§ **Problem statement**:
Filter the listing below, keeping only the lines with the word "button".

········

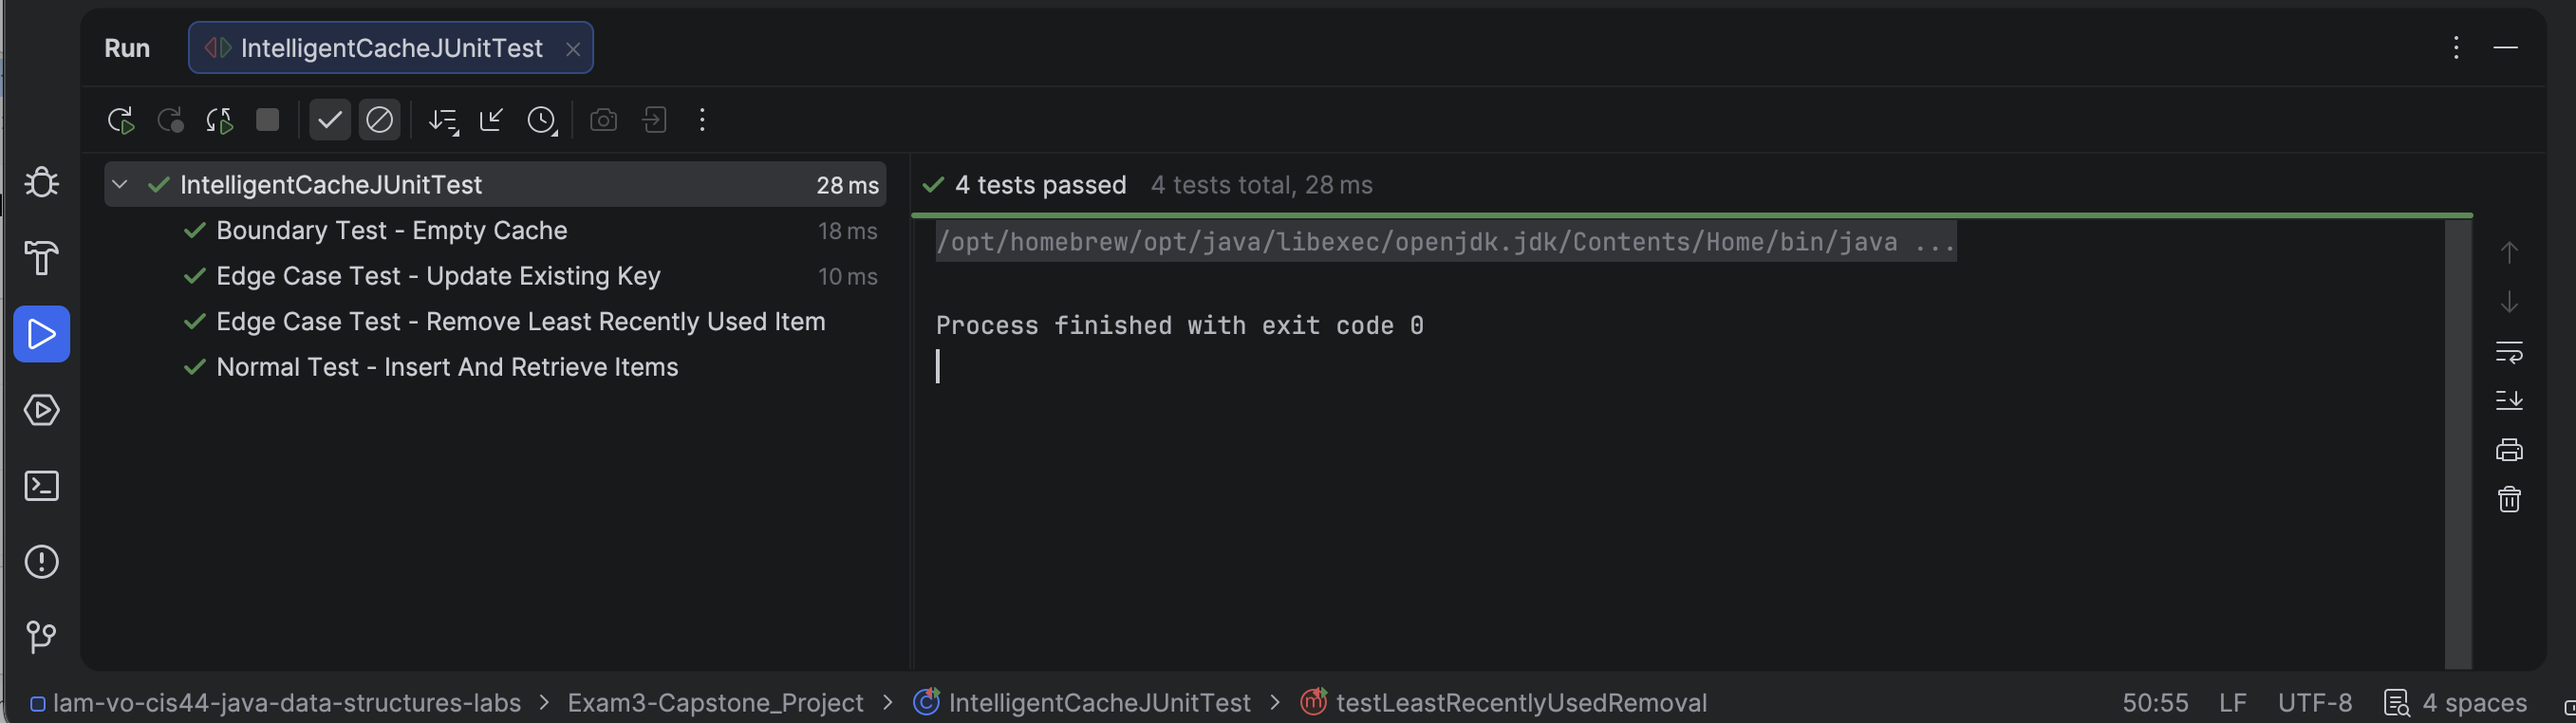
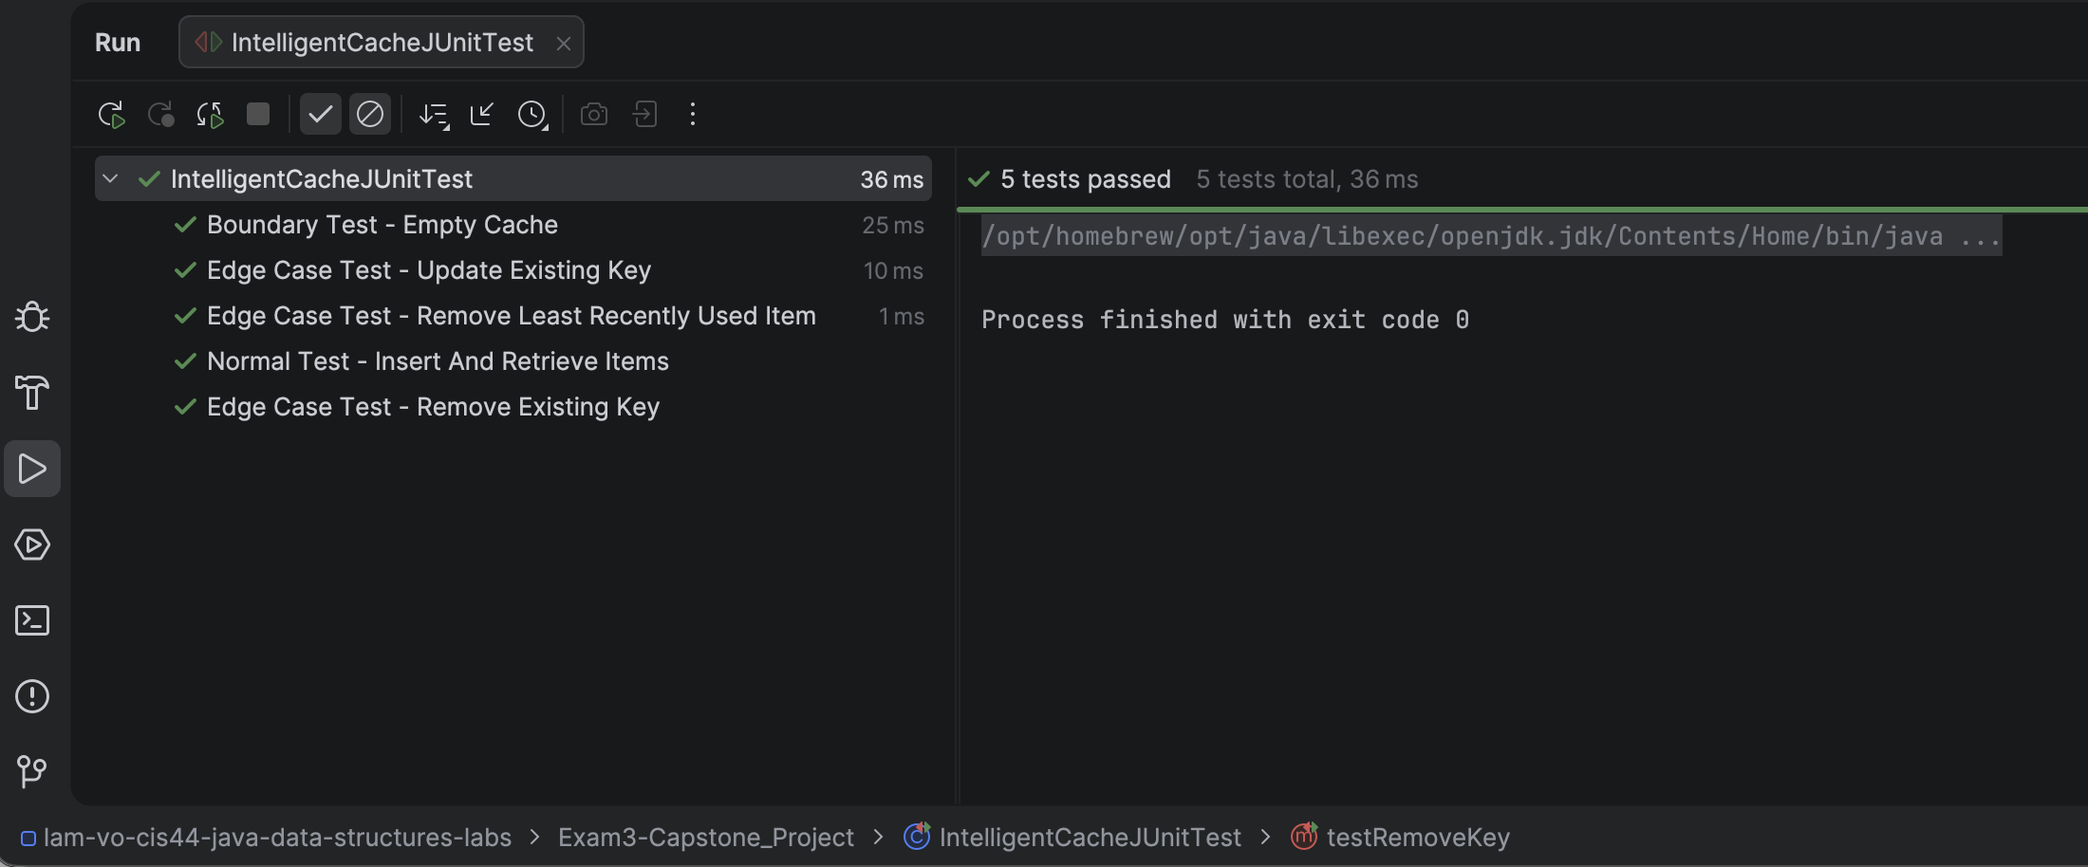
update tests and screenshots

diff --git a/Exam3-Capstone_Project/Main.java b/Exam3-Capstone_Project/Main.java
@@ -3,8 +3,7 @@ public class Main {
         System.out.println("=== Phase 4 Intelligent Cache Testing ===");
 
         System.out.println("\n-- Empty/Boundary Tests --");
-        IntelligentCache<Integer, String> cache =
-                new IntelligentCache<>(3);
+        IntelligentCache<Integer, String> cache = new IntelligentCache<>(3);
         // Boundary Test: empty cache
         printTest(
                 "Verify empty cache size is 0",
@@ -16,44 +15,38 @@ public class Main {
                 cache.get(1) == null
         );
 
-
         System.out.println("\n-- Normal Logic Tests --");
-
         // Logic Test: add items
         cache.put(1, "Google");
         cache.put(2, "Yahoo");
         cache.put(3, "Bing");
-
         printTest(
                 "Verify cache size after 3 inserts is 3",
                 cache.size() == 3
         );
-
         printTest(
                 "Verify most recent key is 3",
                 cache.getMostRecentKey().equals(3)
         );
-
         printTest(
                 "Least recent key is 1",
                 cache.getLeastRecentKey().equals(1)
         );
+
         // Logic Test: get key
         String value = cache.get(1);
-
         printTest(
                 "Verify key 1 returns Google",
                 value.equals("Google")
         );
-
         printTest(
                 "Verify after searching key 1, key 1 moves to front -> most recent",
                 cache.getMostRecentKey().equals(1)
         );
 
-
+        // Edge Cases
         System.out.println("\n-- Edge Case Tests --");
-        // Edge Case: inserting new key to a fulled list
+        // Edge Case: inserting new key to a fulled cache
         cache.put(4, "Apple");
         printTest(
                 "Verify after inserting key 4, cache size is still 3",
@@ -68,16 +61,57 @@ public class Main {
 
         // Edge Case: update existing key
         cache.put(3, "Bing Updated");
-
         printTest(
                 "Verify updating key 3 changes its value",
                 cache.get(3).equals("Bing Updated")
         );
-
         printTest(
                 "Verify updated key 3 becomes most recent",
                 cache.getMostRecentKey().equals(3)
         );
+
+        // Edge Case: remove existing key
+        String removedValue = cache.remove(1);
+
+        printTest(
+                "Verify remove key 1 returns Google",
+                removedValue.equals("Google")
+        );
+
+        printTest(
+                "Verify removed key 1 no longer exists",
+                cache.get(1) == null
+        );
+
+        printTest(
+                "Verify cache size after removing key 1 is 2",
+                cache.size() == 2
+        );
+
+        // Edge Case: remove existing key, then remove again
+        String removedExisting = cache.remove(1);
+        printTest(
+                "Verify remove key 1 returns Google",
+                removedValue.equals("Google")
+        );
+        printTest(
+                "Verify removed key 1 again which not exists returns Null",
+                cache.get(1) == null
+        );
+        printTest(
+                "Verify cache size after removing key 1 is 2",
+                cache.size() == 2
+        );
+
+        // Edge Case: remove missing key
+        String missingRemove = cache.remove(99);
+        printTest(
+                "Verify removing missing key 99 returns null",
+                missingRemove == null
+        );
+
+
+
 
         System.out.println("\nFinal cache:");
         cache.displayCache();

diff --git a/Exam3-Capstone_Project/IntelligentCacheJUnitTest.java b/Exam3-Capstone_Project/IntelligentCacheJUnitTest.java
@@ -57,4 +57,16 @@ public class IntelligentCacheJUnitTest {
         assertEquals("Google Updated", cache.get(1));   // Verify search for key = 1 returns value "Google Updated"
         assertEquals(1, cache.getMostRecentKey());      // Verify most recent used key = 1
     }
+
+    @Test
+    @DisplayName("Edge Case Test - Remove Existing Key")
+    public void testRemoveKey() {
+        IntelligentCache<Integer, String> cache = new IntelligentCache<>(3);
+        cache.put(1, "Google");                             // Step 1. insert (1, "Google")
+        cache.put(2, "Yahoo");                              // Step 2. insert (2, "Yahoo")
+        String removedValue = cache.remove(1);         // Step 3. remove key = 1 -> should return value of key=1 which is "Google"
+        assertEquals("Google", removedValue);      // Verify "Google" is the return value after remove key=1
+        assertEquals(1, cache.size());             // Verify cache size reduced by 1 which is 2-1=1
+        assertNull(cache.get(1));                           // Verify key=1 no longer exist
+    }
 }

········

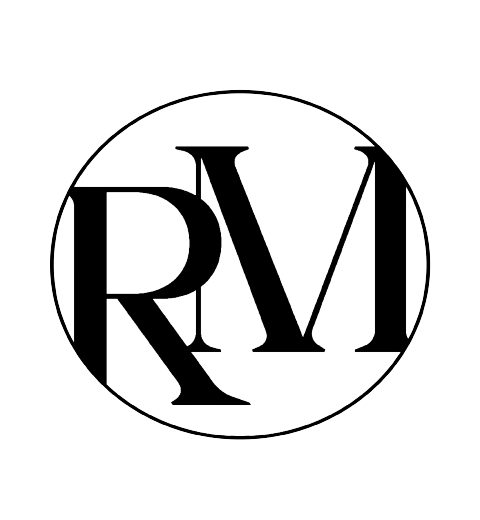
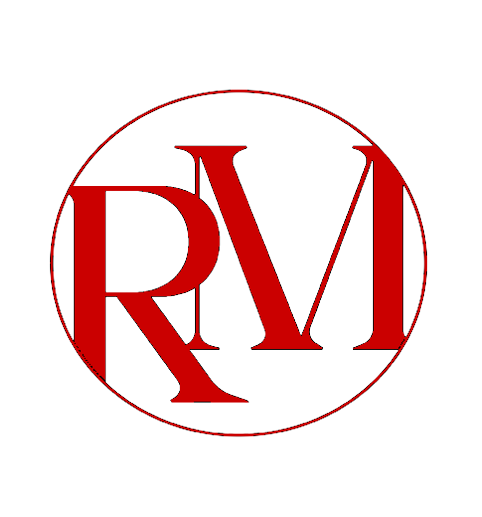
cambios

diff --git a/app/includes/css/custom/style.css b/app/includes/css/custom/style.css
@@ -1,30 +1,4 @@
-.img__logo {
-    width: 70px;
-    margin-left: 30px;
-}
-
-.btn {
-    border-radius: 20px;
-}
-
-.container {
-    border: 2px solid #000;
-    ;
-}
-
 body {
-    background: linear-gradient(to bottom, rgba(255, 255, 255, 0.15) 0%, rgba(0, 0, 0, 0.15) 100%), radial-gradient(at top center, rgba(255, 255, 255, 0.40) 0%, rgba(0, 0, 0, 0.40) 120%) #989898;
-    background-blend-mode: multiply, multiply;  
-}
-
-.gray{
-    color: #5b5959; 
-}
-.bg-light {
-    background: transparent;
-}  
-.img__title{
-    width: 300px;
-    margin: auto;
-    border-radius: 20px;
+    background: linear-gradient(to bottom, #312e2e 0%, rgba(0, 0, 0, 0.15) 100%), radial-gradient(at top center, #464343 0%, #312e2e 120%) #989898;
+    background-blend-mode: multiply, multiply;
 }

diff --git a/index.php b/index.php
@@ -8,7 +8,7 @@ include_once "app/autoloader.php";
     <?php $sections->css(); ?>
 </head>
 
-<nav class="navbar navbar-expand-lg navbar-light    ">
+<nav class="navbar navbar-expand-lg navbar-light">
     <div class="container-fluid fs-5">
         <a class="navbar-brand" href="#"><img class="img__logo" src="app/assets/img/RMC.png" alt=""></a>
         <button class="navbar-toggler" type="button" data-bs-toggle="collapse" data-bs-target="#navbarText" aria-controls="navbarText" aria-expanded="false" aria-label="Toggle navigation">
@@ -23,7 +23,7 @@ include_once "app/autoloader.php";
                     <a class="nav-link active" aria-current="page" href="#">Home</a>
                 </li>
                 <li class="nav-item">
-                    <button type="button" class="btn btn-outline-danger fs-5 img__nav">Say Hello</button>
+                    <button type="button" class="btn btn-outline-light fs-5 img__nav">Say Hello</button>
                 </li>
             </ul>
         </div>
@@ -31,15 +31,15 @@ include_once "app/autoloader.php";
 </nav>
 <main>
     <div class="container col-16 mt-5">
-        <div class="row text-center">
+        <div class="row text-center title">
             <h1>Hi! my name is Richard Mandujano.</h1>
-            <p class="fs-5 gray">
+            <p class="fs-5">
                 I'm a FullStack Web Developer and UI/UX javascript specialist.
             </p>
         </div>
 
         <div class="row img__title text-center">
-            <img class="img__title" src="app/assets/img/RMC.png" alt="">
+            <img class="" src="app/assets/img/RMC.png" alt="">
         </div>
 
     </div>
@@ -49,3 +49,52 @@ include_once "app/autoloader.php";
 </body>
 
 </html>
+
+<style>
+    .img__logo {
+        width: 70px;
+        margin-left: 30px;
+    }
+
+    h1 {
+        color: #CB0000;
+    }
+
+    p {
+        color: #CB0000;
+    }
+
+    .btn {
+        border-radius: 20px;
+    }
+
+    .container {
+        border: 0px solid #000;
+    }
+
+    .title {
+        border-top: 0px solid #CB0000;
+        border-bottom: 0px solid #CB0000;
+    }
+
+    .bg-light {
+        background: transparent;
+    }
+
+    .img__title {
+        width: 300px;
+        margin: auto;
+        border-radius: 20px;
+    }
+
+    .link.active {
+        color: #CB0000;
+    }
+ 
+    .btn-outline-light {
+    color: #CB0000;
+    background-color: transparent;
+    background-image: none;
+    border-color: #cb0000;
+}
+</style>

········

§ **Task solution**:
         <button class="navbar-toggler" type="button" data-bs-toggle="collapse" data-bs-target="#navbarText" aria-controls="navbarText" aria-expanded="false" aria-label="Toggle navigation">
-                    <button type="button" class="btn btn-outline-danger fs-5 img__nav">Say Hello</button>
+                    <button type="button" class="btn btn-outline-light fs-5 img__nav">Say Hello</button>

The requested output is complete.